Can’t Change Aptitude Test to Stress Statistics
The College Board has long shared the concerns of Michael Schrage and others about the need for better and earlier instruction in statistics and probability, “Statistics Skills Would Help U.S. Compete” (March 14), and applauds the efforts of the National Council of Teachers of Mathematics to encourage such instruction. The board is also acting on those concerns.
For example, the Student Aptitude Test already contains questions that draw on basic concepts in statistics and probability, reflecting the board’s own recommendations about what should be included in the college preparatory curriculum.
Among those recommendations, developed in 1983 by school and college specialists and disseminated in a series of publications, is one calling for students to “be able to use elementary concepts of probability and statistics.” As we develop the new SAT for introduction in the spring of 1994, we will continue to consider test content specifications in light of concepts taught in basic mathematics classes and the recommendations of NCTM and other professional associations.
However, we cannot transform the SAT into a test of “statistical literacy,” as Schrage recommends. The SAT must be appropriate for all secondary school students, some of whom do not have the advantage of formal study of statistics. Also, such a test would be an achievement test--not a test of reasoning abilities.
The difference is more than semantic. An achievement test determines the degree to which a student knows a specific subject such as French, biology or history. The SAT does not assess how much arithmetic, geometry, algebra or statistics a student knows, but whether he or she can solve problems by calling upon a variety of skills learned in basic courses.
To encourage statistics instruction in secondary school, and in response to suggestions from the mathematics community, the College Board is investigating the possibility of adding a course and examination in introductory college statistics to another of its projects--the Advanced Placement Program--which recognizes those students who accomplish college-level work while still in secondary school.

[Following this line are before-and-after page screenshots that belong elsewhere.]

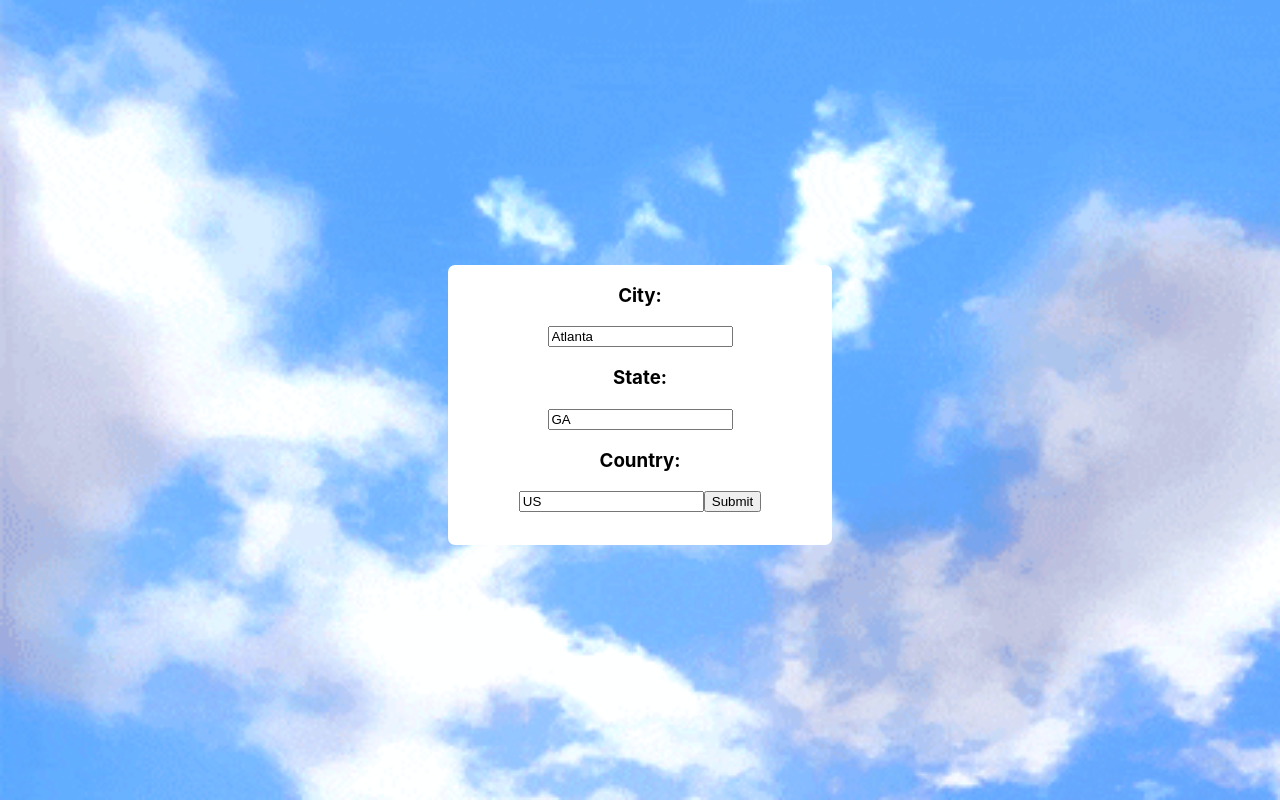
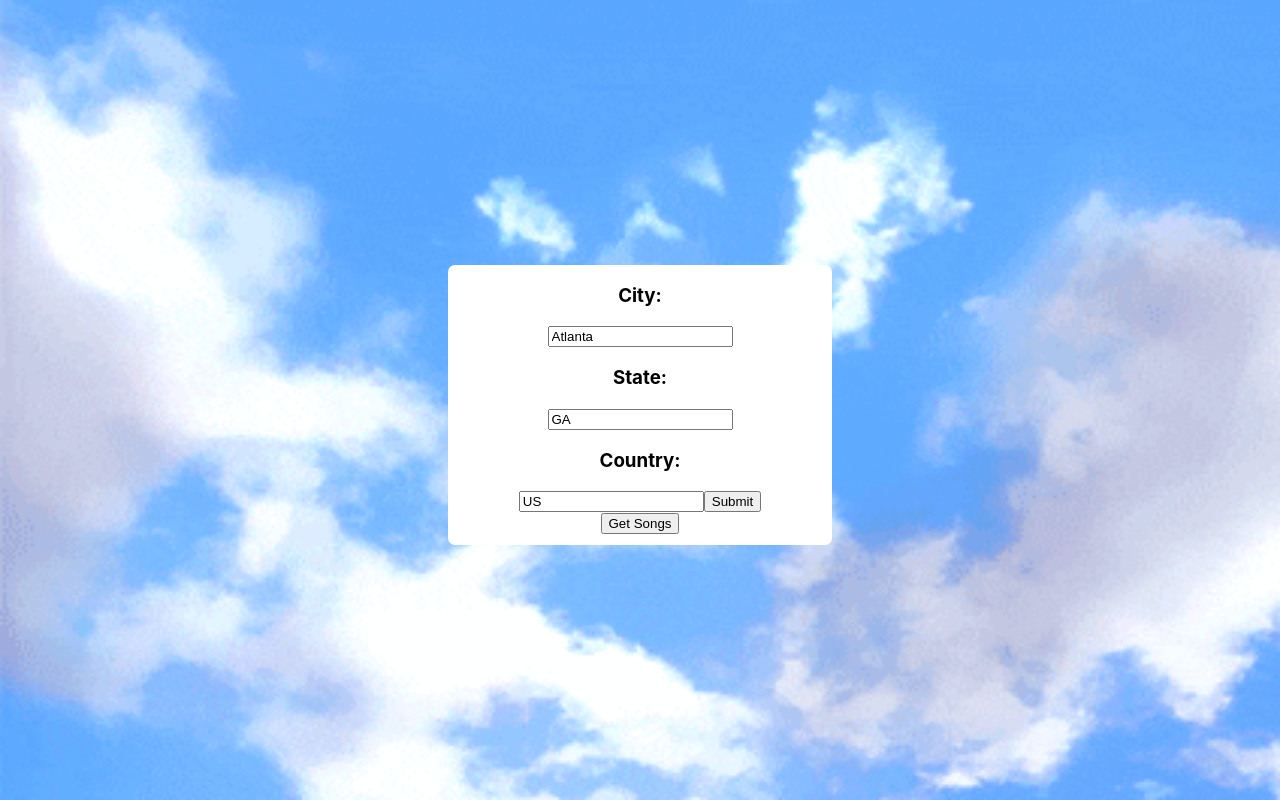
Before and after one commit to JackSkiles/weatherJams, a React (Create React App) app: page / in a window 1280 px wide. Built offline with nearby package versions, Linux system fonts and the light colour scheme.

Commit message:
updates to software

```diff
--- a/src/App.js
+++ b/src/App.js
@@ -29,6 +29,19 @@ class App extends React.Component {
       })
   }
 
+  getSong = (e) => {
+    console.log("Hello")
+    if (this.state.weather === "Clouds"){
+      let num = 0;
+      while (num < 10){
+        const randomNum = Math.floor(Math.random() * 3135556);
+        console.log(randomNum);
+        num++
+      }
+      fetch(`https://api.deezer.com/aa6dd1a30087eba6aba15aa1c92630b8/track/3135556`)
+    }
+  }
+
   render() {
     return (
       <Router>
@@ -45,6 +58,7 @@ class App extends React.Component {
                 <Weather handleSubmit={(e, state) => {
                   this.weatherGet(state)
                 }} />
+                <button onClick={this.getSong}>Get Songs</button>
               </div>
             </Route>
           </Switch>
--- a/src/components/Weather.jsx
+++ b/src/components/Weather.jsx
@@ -1,5 +1,7 @@
 import React, { Component } from 'react'
 import axios from 'axios';
+import { Link } from "react-router-dom";
+import { SongList } from "react-router-dom";
 
 export default class Weather extends Component {
     constructor(props) {
@@ -8,7 +10,8 @@ export default class Weather extends Component {
         this.state = {
             city: "Atlanta",
             state: "GA",
-            country: "US"
+            country: "US",
+            songs: [],
         }
     }
 
```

The writer is vice president for guidance, access and assessment services at the College Board in New York.